TechInPacific – Financial service in the form of mobile money like M-PAiSA has gained a gradual increase of users for years after launched in 2010.
UNDCF looks at the real impact M-PAiSA has given to its users using the Impact Pathways methodology. More about it here.
An interview UNDCF conducted with long time users of the service revealed the service’s impact on individuals and communities.
Marama, whose encounter with M-PAiSA has helped her start her loan business, first came into contact with the service after she had a large sum that she had to keep somewhere on the house. Fearing theft or other people in the village knowing she had cash so that they’d ask for a loan from her, Marama decided to open an account for the service to secure and save more money in the future.
Marama’s business was born after she let her account be the medium for other people’s transactions. This happened during the time Electricity Fiji switched to a prepaid model where users can pay digitally. People paid her a dollar commission to get their fix of electricity.
“I tell them how easy it is all the time, but they just don’t do it,” says Marama when asked about people’s reluctance in making their accounts.
Now she makes weekly payment of FJ $25, and FJ $20 for loan repayment and an additional FJ $5 to her savings account. This was after her initiative to approach South Pacific Business Development (SPDB) for a loan, which allows her more of working capital that lets her top up once a week while selling twice of her credits.
Her business has motivated her to become a verified M-PAiSA agent.
In Vaseva’s case, she was a widow when her existing loan business experienced a growth spurt due to her focus on digital transactions.
She used to offer short term loans in the community together with her late husband, who worked at Vodafone for years, in which they opened an account of M-PAiSA the same year of its launch.
Vaseva targets people who have accounts already so that money deliverance and collection are secured and time constraint-free. She completes the cycle of a transaction as an intermediary that can receive cash digitally, especially from Fijians delivering from overseas, and deliver the cash in-person to her community.

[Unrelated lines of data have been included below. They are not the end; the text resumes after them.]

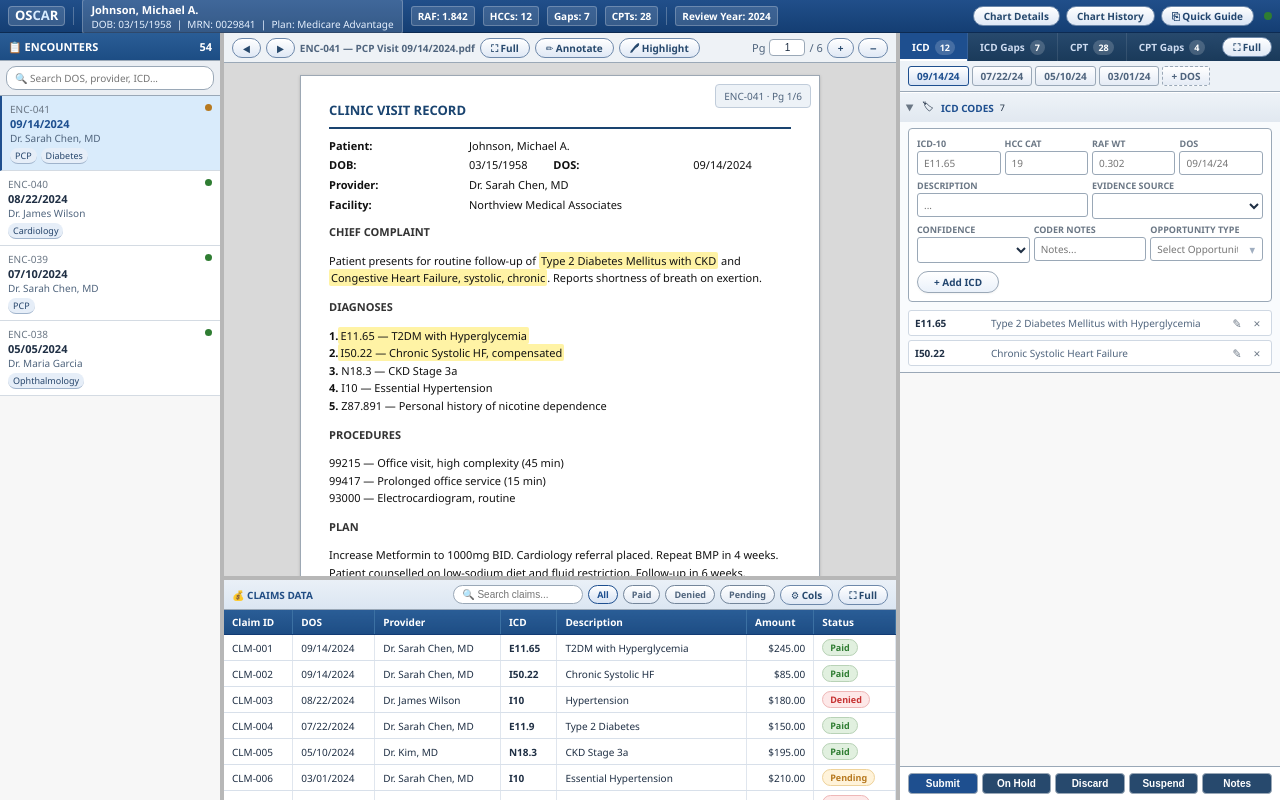
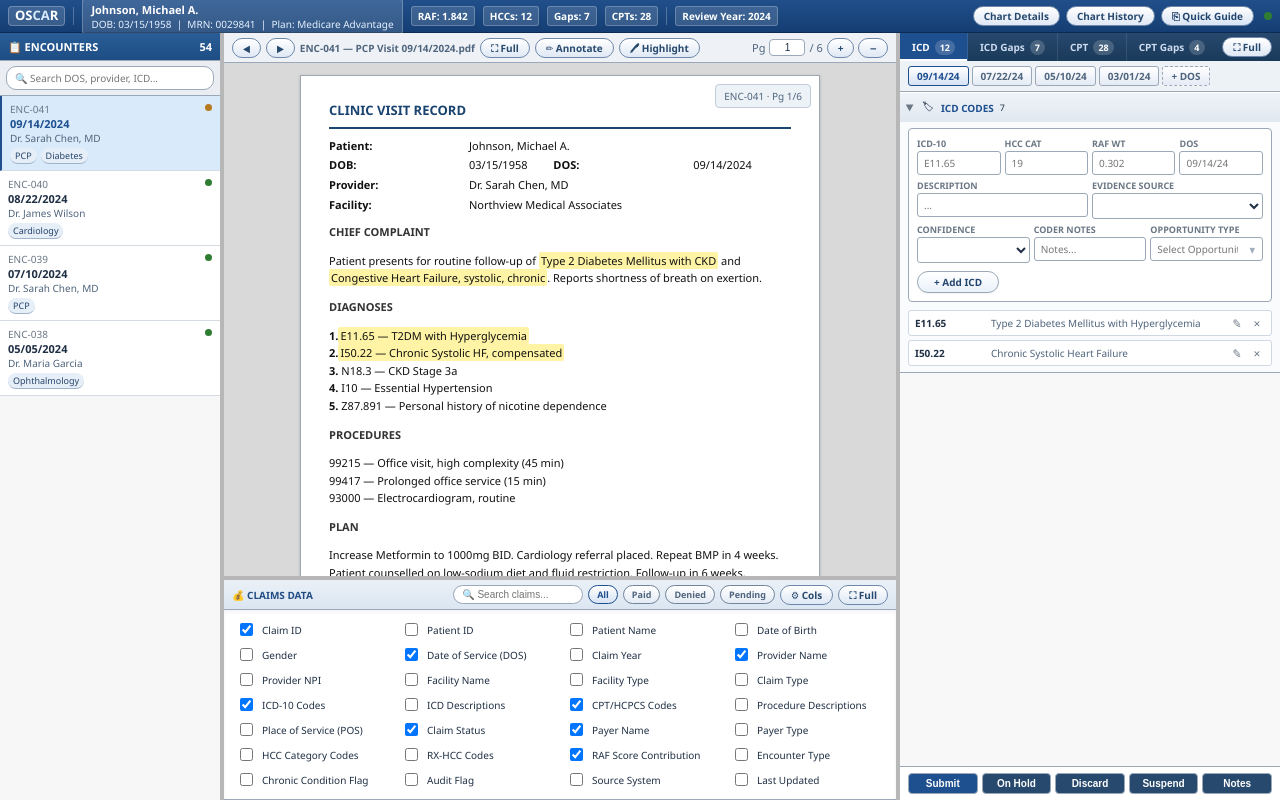
Before and after one commit to Nagendrakumarkv/gemini-flash-ui-implementation, an Angular app: page / in a window 1280 px wide. Built offline with nearby package versions, Linux system fonts and the light colour scheme.

Commit message:
feat: implement ClaimsTableComponent with filterable, configurable, and full-screen view capabilities

```diff
--- a/src/app/components/center-panel/claims-table/claims-table.component.html
+++ b/src/app/components/center-panel/claims-table/claims-table.component.html
@@ -14,38 +14,57 @@
   </div>
 
   <div class="col-selector" *ngIf="isColSelectorOpen">
-    <label><input type="checkbox" checked> Claim ID</label>
-    <label><input type="checkbox" checked> DOS</label>
-    <label><input type="checkbox" checked> Provider</label>
-    <label><input type="checkbox" checked> ICD</label>
-    <label><input type="checkbox" checked> Amount</label>
-    <label><input type="checkbox" checked> Status</label>
+    <div class="col-grid">
+      <label *ngFor="let col of columnConfigs">
+        <input type="checkbox" [(ngModel)]="col.visible"> {{col.label}}
+      </label>
+    </div>
   </div>
 
   <div class="data-table-wrap">
     <table class="data-table">
       <thead>
         <tr>
-          <th>Claim ID</th>
-          <th>DOS</th>
-          <th>Provider</th>
-          <th>ICD</th>
-          <th>Description</th>
-          <th class="cell-amt">Amount</th>
-          <th>Status</th>
+          <th *ngIf="isColumnVisible('id')">Claim ID ↕</th>
+          <th *ngIf="isColumnVisible('patientId')">Patient ID ↕</th>
+          <th *ngIf="isColumnVisible('patientName')">Patient Name ↕</th>
+          <th *ngIf="isColumnVisible('dob')">DOB ↕</th>
+          <th *ngIf="isColumnVisible('gender')">Gender ↕</th>
+          <th *ngIf="isColumnVisible('dos')">Date of Service (DOS) ↕</th>
+          <th *ngIf="isColumnVisible('year')">Claim Year ↕</th>
+          <th *ngIf="isColumnVisible('provider')">Provider Name ↕</th>
+          <th *ngIf="isColumnVisible('npi')">Provider NPI ↕</th>
+          <th *ngIf="isColumnVisible('facility')">Facility Name ↕</th>
+          <th *ngIf="isColumnVisible('icd')">ICD-10 Codes ↕</th>
+          <th *ngIf="isColumnVisible('icdDesc')">ICD Descriptions ↕</th>
+          <th *ngIf="isColumnVisible('cpt')">CPT/HCPCS Codes ↕</th>
+          <th *ngIf="isColumnVisible('cptDesc')">Procedure Descriptions ↕</th>
+          <th *ngIf="isColumnVisible('status')">Claim Status ↕</th>
+          <th *ngIf="isColumnVisible('payer')">Payer Name ↕</th>
+          <th *ngIf="isColumnVisible('raf')">RAF Score Contribution ↕</th>
         </tr>
       </thead>
       <tbody>
         <tr *ngFor="let claim of claims">
-          <td>{{claim.id}}</td>
-          <td>{{claim.dos}}</td>
-          <td>{{claim.provider}}</td>
-          <td class="cell-icd">{{claim.icd}}</td>
-          <td>{{claim.desc}}</td>
-          <td class="cell-amt">${{claim.amt | number:'1.2-2'}}</td>
-          <td>
+          <td *ngIf="isColumnVisible('id')">{{claim.id}}</td>
+          <td *ngIf="isColumnVisible('patientId')">{{claim.patientId}}</td>
+          <td *ngIf="isColumnVisible('patientName')">{{claim.patientName}}</td>
+          <td *ngIf="isColumnVisible('dob')">{{claim.dob}}</td>
+          <td *ngIf="isColumnVisible('gender')">{{claim.gender}}</td>
+          <td *ngIf="isColumnVisible('dos')">{{claim.dos}}</td>
+          <td *ngIf="isColumnVisible('year')">{{claim.year}}</td>
+          <td *ngIf="isColumnVisible('provider')">{{claim.provider}}</td>
+          <td *ngIf="isColumnVisible('npi')">{{claim.npi}}</td>
+          <td *ngIf="isColumnVisible('facility')">{{claim.facility}}</td>
+          <td *ngIf="isColumnVisible('icd')" class="cell-icd">{{claim.icd}}</td>
+          <td *ngIf="isColumnVisible('icdDesc')">{{claim.icdDesc}}</td>
+          <td *ngIf="isColumnVisible('cpt')">{{claim.cpt}}</td>
+          <td *ngIf="isColumnVisible('cptDesc')">{{claim.cptDesc}}</td>
+          <td *ngIf="isColumnVisible('status')">
             <span class="status-pill" [ngClass]="claim.status.toLowerCase()">{{claim.status}}</span>
           </td>
+          <td *ngIf="isColumnVisible('payer')">{{claim.payer}}</td>
+          <td *ngIf="isColumnVisible('raf')" class="cell-amt">{{claim.raf}}</td>
         </tr>
       </tbody>
     </table>
--- a/src/app/components/center-panel/claims-table/claims-table.component.scss
+++ b/src/app/components/center-panel/claims-table/claims-table.component.scss
@@ -26,8 +26,19 @@
   outline: none; width: 130px;
 }
 .col-selector {
-  padding: 6px 8px; border-bottom: 1px solid #9aa8b7; background: #ffffff;
-  display: flex; gap: 12px; flex-wrap: wrap; font-size: 10px;
+  padding: 10px 12px; border-bottom: 1px solid #9aa8b7; background: #ffffff;
+  font-size: 10px; box-shadow: inset 0 2px 4px rgba(0,0,0,0.05);
+}
+.col-grid {
+  display: grid;
+  grid-template-columns: repeat(auto-fill, minmax(140px, 1fr));
+  gap: 6px 12px;
+  label {
+    display: flex; align-items: center; gap: 6px; cursor: pointer; color: #1f2f44;
+    white-space: nowrap;
+    input { cursor: pointer; }
+    &:hover { color: #1e4f8f; }
+  }
 }
 .data-table-wrap { flex: 1; overflow: auto; background:#ffffff; }
 .data-table {
--- a/src/app/components/center-panel/claims-table/claims-table.component.ts
+++ b/src/app/components/center-panel/claims-table/claims-table.component.ts
@@ -8,24 +8,56 @@ import { Claim } from '../../../models/claim.model';
   standalone: false
 })
 export class ClaimsTableComponent {
-  allClaims: Claim[] = [
-    { id: 'CLM-001', patientId: 'PID-001', patientName: 'Johnson, Michael A.', dob: '03/15/1958', gender: 'M', dos: '09/14/2024', provider: 'Dr. Sarah Chen, MD', facility: 'Northview Medical', icd: 'E11.65', desc: 'T2DM with Hyperglycemia', cpt: '99215', cptDesc: 'Office Visit', amt: 245.00, status: 'Paid', type: 'Professional' },
-    { id: 'CLM-002', patientId: 'PID-001', patientName: 'Johnson, Michael A.', dob: '03/15/1958', gender: 'M', dos: '09/14/2024', provider: 'Dr. Sarah Chen, MD', facility: 'Northview Medical', icd: 'I50.22', desc: 'Chronic Systolic HF', cpt: '93000', cptDesc: 'ECG', amt: 85.00, status: 'Paid', type: 'Professional' },
-    { id: 'CLM-003', patientId: 'PID-001', patientName: 'Johnson, Michael A.', dob: '03/15/1958', gender: 'M', dos: '08/22/2024', provider: 'Dr. James Wilson', facility: 'Wilson Cardio', icd: 'I10', desc: 'Hypertension', cpt: '99214', cptDesc: 'Office Visit', amt: 180.00, status: 'Denied', type: 'Professional' },
-    { id: 'CLM-004', patientId: 'PID-001', patientName: 'Johnson, Michael A.', dob: '03/15/1958', gender: 'M', dos: '07/22/2024', provider: 'Dr. Sarah Chen, MD', facility: 'Northview Medical', icd: 'E11.9', desc: 'Type 2 Diabetes', cpt: '99213', cptDesc: 'Office Visit', amt: 150.00, status: 'Paid', type: 'Professional' },
-    { id: 'CLM-005', patientId: 'PID-001', patientName: 'Johnson, Michael A.', dob: '03/15/1958', gender: 'M', dos: '05/10/2024', provider: 'Dr. Kim, MD', facility: 'Kim Specialists', icd: 'N18.3', desc: 'CKD Stage 3a', cpt: '99214', cptDesc: 'Office Visit', amt: 195.00, status: 'Paid', type: 'Professional' },
-    { id: 'CLM-006', patientId: 'PID-001', patientName: 'Johnson, Michael A.', dob: '03/15/1958', gender: 'M', dos: '03/01/2024', provider: 'Dr. Sarah Chen, MD', facility: 'Northview Medical', icd: 'I10', desc: 'Essential Hypertension', cpt: '99215', cptDesc: 'Office Visit', amt: 210.00, status: 'Pending', type: 'Professional' },
-    { id: 'CLM-007', patientId: 'PID-001', patientName: 'Johnson, Michael A.', dob: '03/15/1958', gender: 'M', dos: '01/15/2024', provider: 'Dr. James Wilson', facility: 'Wilson Cardio', icd: 'I25.10', desc: 'ASHD of native coronary artery', cpt: '93000', cptDesc: 'ECG', amt: 95.00, status: 'Denied', type: 'Professional' }
+  allClaims: any[] = [
+    { id: 'CLM-88401', patientId: 'PID-001', patientName: 'Johnson, Michael A.', dob: '03/15/1958', gender: 'M', dos: '09/14/24', provider: 'Dr. Chen', facility: 'Northview Medical', icd: 'E11.65, I50.22', desc: 'T2DM, Systolic HF', cpt: '99215', amt: 245.00, status: 'PAID', payer: 'UHC MA', raf: '0.670' },
+    { id: 'CLM-88402', patientId: 'PID-001', patientName: 'Johnson, Michael A.', dob: '03/15/1958', gender: 'M', dos: '09/14/24', provider: 'Dr. Chen', facility: 'Northview Medical', icd: 'I50.22', desc: 'Chronic Systolic HF', cpt: '93000', amt: 85.00, status: 'PAID', payer: 'UHC MA', raf: '0.368' },
+    { id: 'CLM-83902', patientId: 'PID-001', patientName: 'Johnson, Michael A.', dob: '03/15/1958', gender: 'M', dos: '05/10/24', provider: 'Dr. Kim', facility: 'Kim Specialists', icd: 'N18.3', desc: 'CKD Stage 3a', cpt: '99213', amt: 150.00, status: 'PAID', payer: 'Humana', raf: '0.236' },
+    { id: 'CLM-90012', patientId: 'PID-001', patientName: 'Johnson, Michael A.', dob: '03/15/1958', gender: 'M', dos: '10/29/24', provider: 'Dr. Patel', facility: 'Patel Clinic', icd: 'I10', desc: 'Hypertension', cpt: '99215', amt: 180.00, status: 'PENDING', payer: 'UHC MA', raf: '0.000' },
+    { id: 'CLM-86210', patientId: 'PID-001', patientName: 'Johnson, Michael A.', dob: '03/15/1958', gender: 'M', dos: '07/22/24', provider: 'Dr. Williams', facility: 'Williams Center', icd: 'J44.1', desc: 'COPD Exacerbation', cpt: '99214', amt: 210.00, status: 'DENIED', payer: 'Aetna', raf: '0.335' }
+  ];
+
+  columnConfigs = [
+    { key: 'id', label: 'Claim ID', visible: true },
+    { key: 'patientId', label: 'Patient ID', visible: false },
+    { key: 'patientName', label: 'Patient Name', visible: false },
+    { key: 'dob', label: 'Date of Birth', visible: false },
+    { key: 'gender', label: 'Gender', visible: false },
+    { key: 'dos', label: 'Date of Service (DOS)', visible: true },
+    { key: 'year', label: 'Claim Year', visible: false },
+    { key: 'provider', label: 'Provider Name', visible: true },
+    { key: 'npi', label: 'Provider NPI', visible: false },
+    { key: 'facility', label: 'Facility Name', visible: false },
+    { key: 'facilityType', label: 'Facility Type', visible: false },
+    { key: 'type', label: 'Claim Type', visible: false },
+    { key: 'icd', label: 'ICD-10 Codes', visible: true },
+    { key: 'icdDesc', label: 'ICD Descriptions', visible: false },
+    { key: 'cpt', label: 'CPT/HCPCS Codes', visible: true },
+    { key: 'cptDesc', label: 'Procedure Descriptions', visible: false },
+    { key: 'pos', label: 'Place of Service (POS)', visible: false },
+    { key: 'status', label: 'Claim Status', visible: true },
+    { key: 'payer', label: 'Payer Name', visible: true },
+    { key: 'payerType', label: 'Payer Type', visible: false },
+    { key: 'hcc', label: 'HCC Category Codes', visible: false },
+    { key: 'rxhcc', label: 'RX-HCC Codes', visible: false },
+    { key: 'raf', label: 'RAF Score Contribution', visible: true },
+    { key: 'encType', label: 'Encounter Type', visible: false },
+    { key: 'chronic', label: 'Chronic Condition Flag', visible: false },
+    { key: 'audit', label: 'Audit Flag', visible: false },
+    { key: 'source', label: 'Source System', visible: false },
+    { key: 'updated', label: 'Last Updated', visible: false }
   ];
 
   activeFilter: string = 'All';
-  isColSelectorOpen = false;
+  isColSelectorOpen = true; // Open by default for this task
   isFullscreen = false;
   groupBy: string = 'Provider';
 
-  get claims(): Claim[] {
-    if (this.activeFilter === 'All') return this.allClaims;
-    return this.allClaims.filter(c => c.status === this.activeFilter);
+  get claims(): any[] {
+    let filtered = this.allClaims;
+    if (this.activeFilter !== 'All') {
+      filtered = this.allClaims.filter(c => c.status === this.activeFilter.toUpperCase());
+    }
+    return filtered;
   }
 
   setFilter(status: string) {
@@ -39,4 +71,9 @@ export class ClaimsTableComponent {
   toggleFullscreen() {
     this.isFullscreen = !this.isFullscreen;
   }
+
+  isColumnVisible(key: string): boolean {
+    const col = this.columnConfigs.find(c => c.key === key);
+    return col ? col.visible : false;
+  }
 }
```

Both Marama and Vaseva’s experience with the digital financial service, according to UNDCF, are mirroring the potential of how a service can be utilized with the right mindset while very close to achieving SDG objectives, such as SDG 1: No poverty. Now moving on to SDG 5: Gender Equality, wherein this objective, women started personalizing privacy control for their financial endeavors. SDG 11: Sustainable Cities and Communities applies to a decreased risk of physical harm when digital transactions take place, as such in the two women stories.